How to Measure a Tree

When traveling over the State of Maryland, you will find a great variety of tree species growing. The importance of trees, not only in our landscape but in our very way of life, is being recognized by more people every day. Residents of the state show a universal interest in “Big Trees”, and this interest was first recorded by State Forester Fred W. Besley in 1925 when he compiled the “Noted Tree List” for Maryland.

Fred Besley, our first state forester, aroused interest in big trees across the state, and over the years collected measurements and photographs of distinguished trees of the state. Each year brought new nominations, but in order to complete the list of all the native species, a more intensive search was necessary. In 1925, interest in large and unusual trees was stimulated by a Big Tree Contest. Rules were adopted and prizes were offered to secure as many entries as possible.

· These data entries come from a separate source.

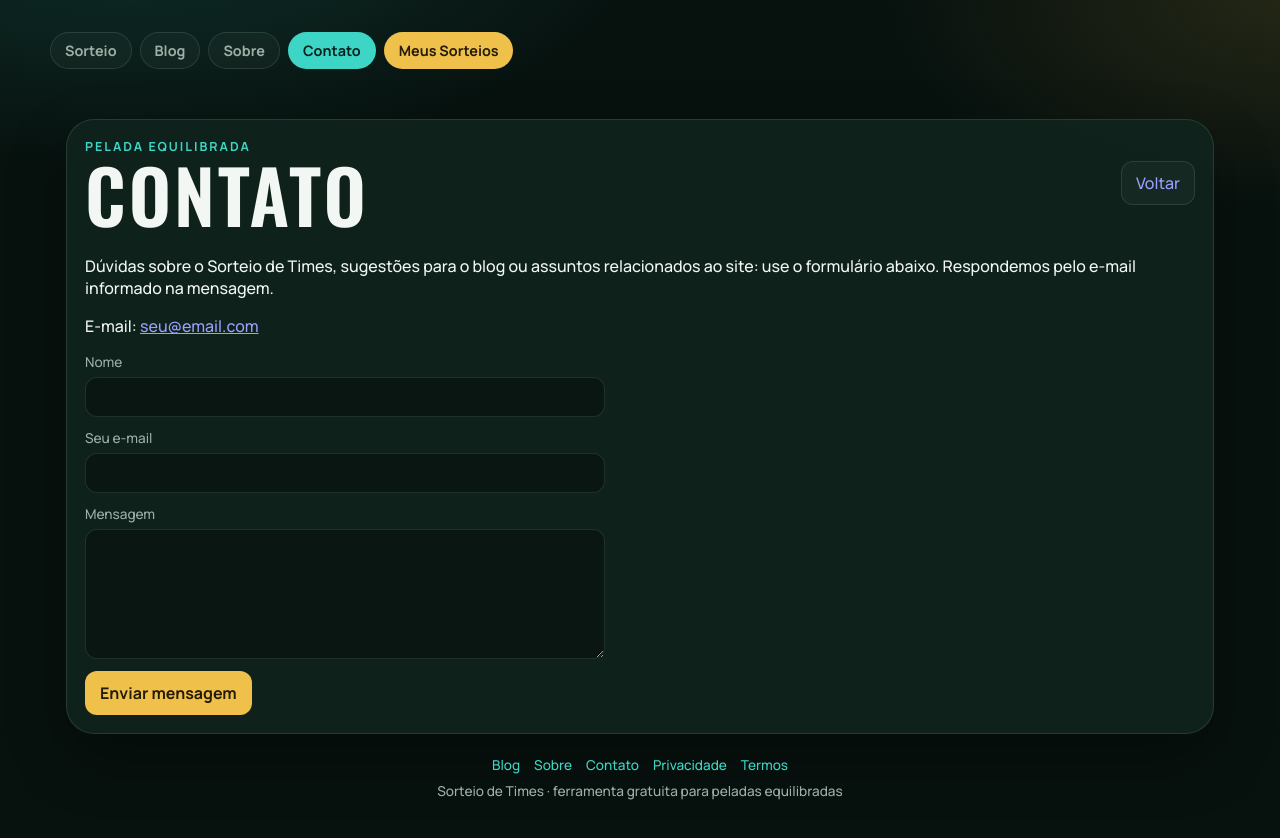
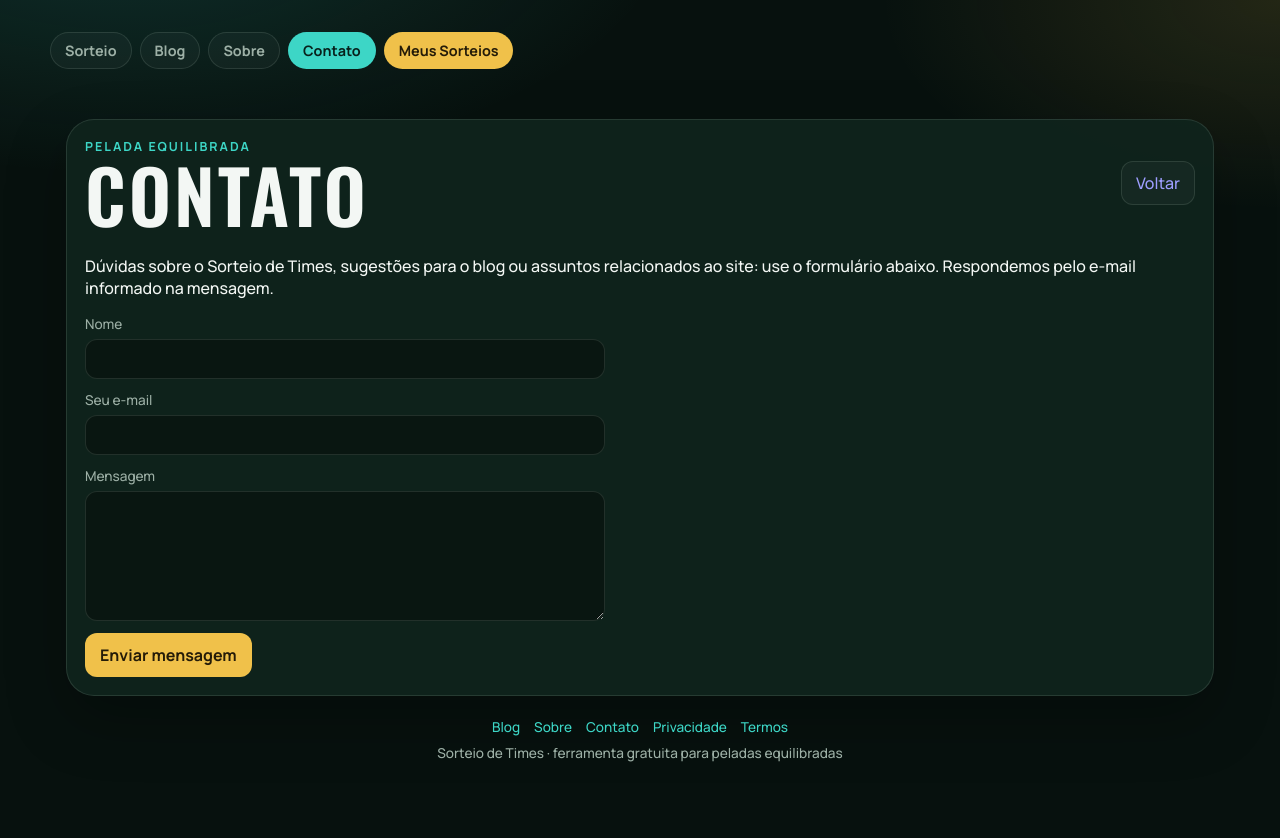
Before and after one commit to luccasst/sorteio_times, a React (Vite) app: page /contato in a window 1280 px wide. Shown: the top 838 px of the page. Built offline with nearby package versions, Linux system fonts and the light colour scheme.

Commit message:
Remove a exibição pública do e-mail na página Contato.
O endereço segue só no envio do formulário, sem aparecer no HTML.

Co-authored-by: Cursor <cursoragent@cursor.com>

```diff
--- a/src/pages/Contato.jsx
+++ b/src/pages/Contato.jsx
@@ -48,11 +48,6 @@ export default function Contato() {
             Dúvidas sobre o Sorteio de Times, sugestões para o blog ou assuntos relacionados ao site:
             use o formulário abaixo. Respondemos pelo e-mail informado na mensagem.
           </p>
-          {EMAIL ? (
-            <p>
-              E-mail: <a href={`mailto:${EMAIL}`}>{EMAIL}</a>
-            </p>
-          ) : null}
         </div>
 
         <form className="form-contato" onSubmit={enviar}>
```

Each tree species was classified separately so the small trees like dogwood would not have to compete with larger trees such as oaks and maples. At that time, there were no standard rules to measure trees. In order to ensure fair comparisons of trees, certain measuring procedures had to be decided upon. Mr. Besley devised the following standards that are still used today:

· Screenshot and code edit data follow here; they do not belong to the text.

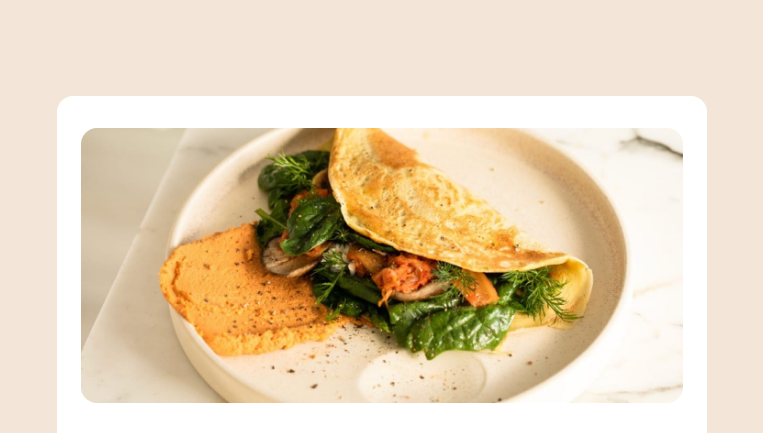
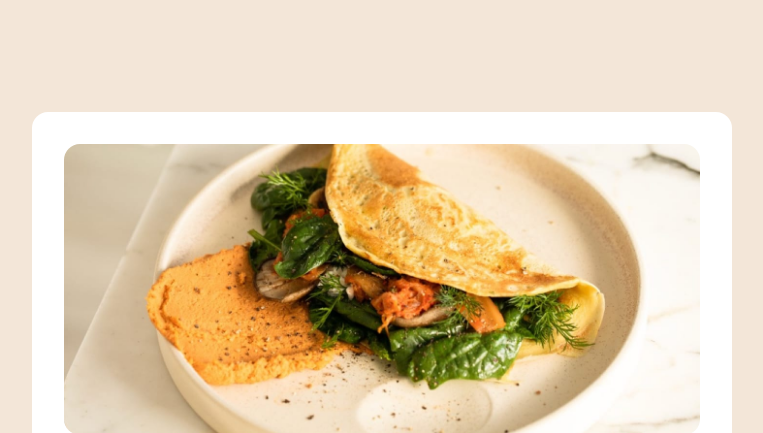
Before and after one commit to Veeraarun/Frontend-Mentor_Recipe-page-solution, a plain HTML site: page index.html in a window 1280 px wide. Shown: the top 433 px of the page, without its empty margins (258-1021 px from the left). Drawn offline with Linux system fonts and the light colour scheme.

Commit message:
modifed the max-width

```diff
--- a/style.css
+++ b/style.css
@@ -36,11 +36,11 @@ body {
 main {
   background-color: var(--white);
   border-radius: 1rem;
-  max-width: 650px;
-  padding: 1rem 1.5rem;
+  max-width: 700px;
+  padding: 1rem 2rem;
   margin-left: auto;
   margin-right: auto;
-  margin-top: 5rem;
+  margin-top: 6rem;
 }
 
 /* Common list styles */
```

Circumference in inches + height in feet + ¼ of the average crown spread = total points

The circumference, or girth, is obtained using a flexible tape measure. It is usually taken at a point on the trunk 4.5’ above the ground. However, if the tree has a smaller circumference below 4.5’, due to a burl or protrusion, or because of a fork in the tree, the circumference is taken below 4.5’ at the narrowest point on the trunk. This measurement is recorded in feet and inches, but then converted to total inches for the first part of the formula.

The height, or how tall the tree is, is obtained using a clinometer or laser hypsometer. This is the most difficult measurement to obtain, and the volunteers who measure trees for the Maryland Big Tree Program will usually take a number of measurements from different locations and average them. The average height is then recorded in a whole number and added to the formula.


The crown spread, or distance from branchtip to branchtip, can be done either with the flexible measuring tape or laser hypsometer. Two measurements are taken; the first measuring the greatest crown spread, and the second at 90 degrees from the first measurement. In an open area, this is an easy measurement to take, but in heavy brush, or in small yards when the tree branches hang over into the neighbor’s yard, it becomes more difficult and less accurate. The two measurements are added together and divided by 2 to obtain the average. The average is then recorded in the formula. However, when calculating the total points, the measurer must remember to divide the average crown spread by 4 to obtain ¼ of the average.



A white oak has a circumference of 17 feet, 6 inches. Multiple 17’ x 12” + 6” = 210”.
It has a height of 83 feet.
The longest crown spread is 120 feet. The crown spread at 90 degrees is 96 feet.
120’ + 96’ = 108’.

Formula: Circumference (120”) + Height (83’) + ¼ of average crown spread (108’ x ¼ = 27) = 320 points

In this example, the white oak would be considered an “average” big tree. The State Champion currently (2010) is at 392 points. We have over 30 white oaks in Maryland larger than 320 points.

While obtaining the height of the tree is the most difficult (and the most inaccurate) measurement, obtaining the circumference has the most special rules and exceptions. One particular rule to remember is that a tree with heavy vines growing up the trunk cannot be accurately measured until the vines are cut and/or removed. For obvious reasons, trees with poison ivy vines should not be attempted until those vines are removed.

The Maryland Big Tree Program, sponsored by the Maryland Association of Forest Conservancy District Boards, provides a free service to measure big trees in Maryland.
​ ​